Caregiver burnout is a state of physical, emotional, and mental exhaustion from long-term stress and may be accompanied by a negative change in attitude and/or a loss of interest or motivation to care for a loved one.
Burnout can occur when caregivers don't get the help they need, and can affect caregivers’ emotional and physical health including symptoms such as fatigue, stress, anxiety, and depression.
On some days you may wonder what happened to your own life, your own health, and how you can continue to balance work and caregiving, let alone enjoy any social life or other activities.
You may see no end to the exhaustion and stress that caring for an elderly loved one can cause, however much you love them and want the best for them.

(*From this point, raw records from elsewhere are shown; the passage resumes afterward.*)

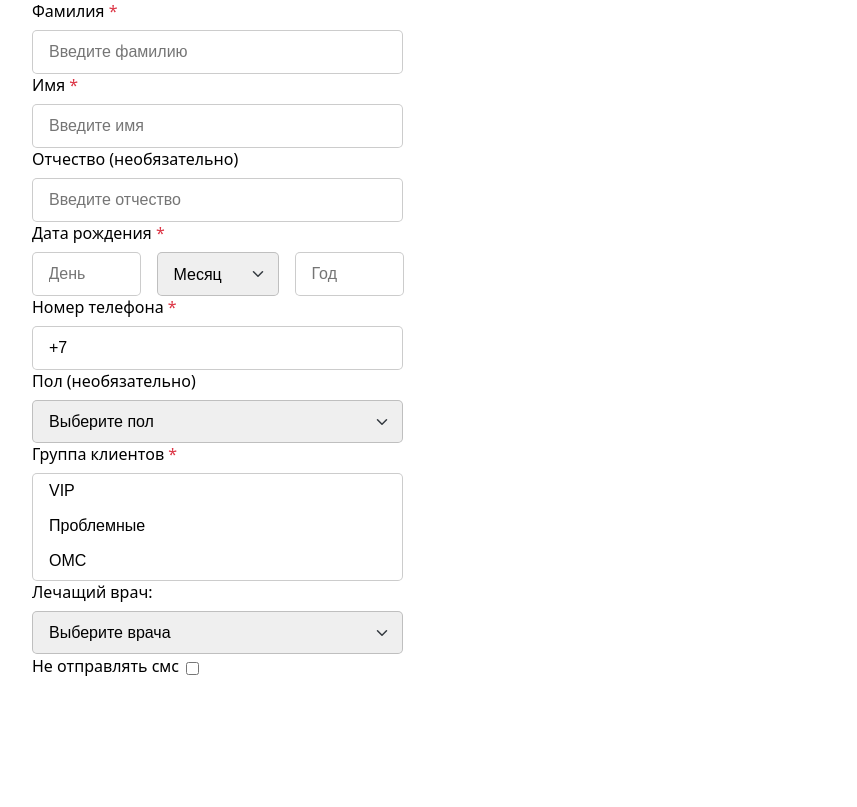
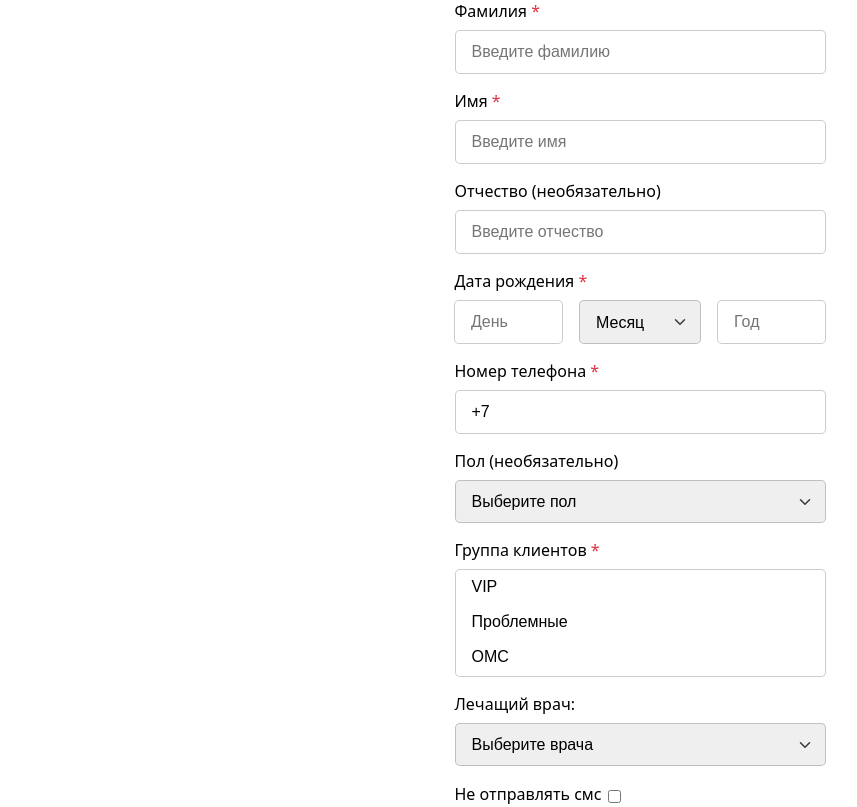
Before and after one commit to Shakhzod235/client-create-form, a Vue app: page / in a window 1280 px wide. Shown: the whole page, without its empty margins (0-857 px from the left). Built offline with nearby package versions, Linux system fonts and the light colour scheme; the HTML template or start-up script is replaced by a standard one.

Commit message:
fix: fix styles

```diff
--- a/src/styles/main.sass
+++ b/src/styles/main.sass
@@ -14,7 +14,7 @@ body
   margin: 0 auto
   padding: 0 2rem
 
-.form-attr
+.client-reg-form
   display: flex
   flex-direction: column
   align-items: center
```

Many caregivers take on this role with little to no previous experience, and there are not always readily available support systems to help them.

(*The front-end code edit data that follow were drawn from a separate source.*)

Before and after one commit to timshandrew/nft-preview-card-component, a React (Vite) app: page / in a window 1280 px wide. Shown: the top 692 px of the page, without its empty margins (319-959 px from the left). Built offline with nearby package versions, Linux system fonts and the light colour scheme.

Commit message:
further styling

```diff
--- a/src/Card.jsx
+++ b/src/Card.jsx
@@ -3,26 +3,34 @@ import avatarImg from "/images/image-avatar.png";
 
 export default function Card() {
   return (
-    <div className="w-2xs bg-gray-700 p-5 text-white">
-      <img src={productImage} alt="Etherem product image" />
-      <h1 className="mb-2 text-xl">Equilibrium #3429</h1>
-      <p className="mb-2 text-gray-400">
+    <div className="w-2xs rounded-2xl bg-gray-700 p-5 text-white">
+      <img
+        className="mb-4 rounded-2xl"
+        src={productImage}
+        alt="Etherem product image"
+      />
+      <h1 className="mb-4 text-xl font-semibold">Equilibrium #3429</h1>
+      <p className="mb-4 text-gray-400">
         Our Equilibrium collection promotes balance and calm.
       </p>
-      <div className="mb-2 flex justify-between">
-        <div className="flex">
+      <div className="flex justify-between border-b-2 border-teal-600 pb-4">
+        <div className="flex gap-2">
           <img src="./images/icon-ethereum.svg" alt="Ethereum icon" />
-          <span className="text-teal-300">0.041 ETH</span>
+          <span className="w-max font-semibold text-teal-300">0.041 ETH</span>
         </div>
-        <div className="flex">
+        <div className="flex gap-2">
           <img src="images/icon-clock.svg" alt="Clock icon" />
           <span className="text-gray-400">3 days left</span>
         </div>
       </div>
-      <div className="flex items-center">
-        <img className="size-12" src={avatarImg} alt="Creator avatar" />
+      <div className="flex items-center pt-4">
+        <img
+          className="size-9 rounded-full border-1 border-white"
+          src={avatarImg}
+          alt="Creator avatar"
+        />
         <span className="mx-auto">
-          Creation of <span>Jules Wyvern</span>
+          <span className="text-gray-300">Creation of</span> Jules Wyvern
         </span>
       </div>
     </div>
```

The Bureau of Labor Statistics found recently that over 40.4 million American adults were unpaid caregivers of adults ages 65 or older, and this number grows every year.
Your Health: Under these circumstances, then, it is easy to imagine the devastating effects that can arise, most often manifesting in both emotional and physical stress and poor health.
Your Relationship: Sometimes caring for an aging and seriously ill loved one is not only physically and emotionally exhausting, but their relationship and communication with you can be irrevocably changed by this very illness. Do you remember when you didn’t talk with them about remembering to take medication or what the next steps in treatment might be, or how to handle their financial and legal issues, back when life seemed free of these approaching clouds?
Caregiver Burnout: In extreme cases, caregiver burnout and mental health issues like depression and anxiety can develop, along with emotions such as anger, guilt, resentment, and compassion burnout. Caregivers experiencing burnout often withdraw from friends and family, adopt abnormal eating and sleeping patterns, and catch more illnesses due to a compromised immune function. In extreme cases, their ability to care about the wellbeing of themselves or the recipient of their caregiving is reduced.
Even health care professionals need to be vigilant about self-care. If you are caring for a loved one, the emotional burden is usually greater still, and the need for self-care more urgent.
The Medicare Hospice Benefit covers up to five days of Respite Care for family members of hospice patients who are in need of a break from care-giving.
[The Bureau of Labor Statistics defines eldercare providers (here referred to as caregivers) as anyone of age 15 and older who has provided unpaid care to any adult age 65 and older in the last 3-4 months because of a condition related to aging. ]
Sources: [https://www.agingcare.com/articles/signs-of-caregiver-burnout]; [https://www.caregiver.org/caregiver-statistics-demographics]; [National Alliance for Caregiving and AARP. (2015). Caregiving in the U.S.]; [Institute on Aging. (2016). Read How IOA Views Aging in America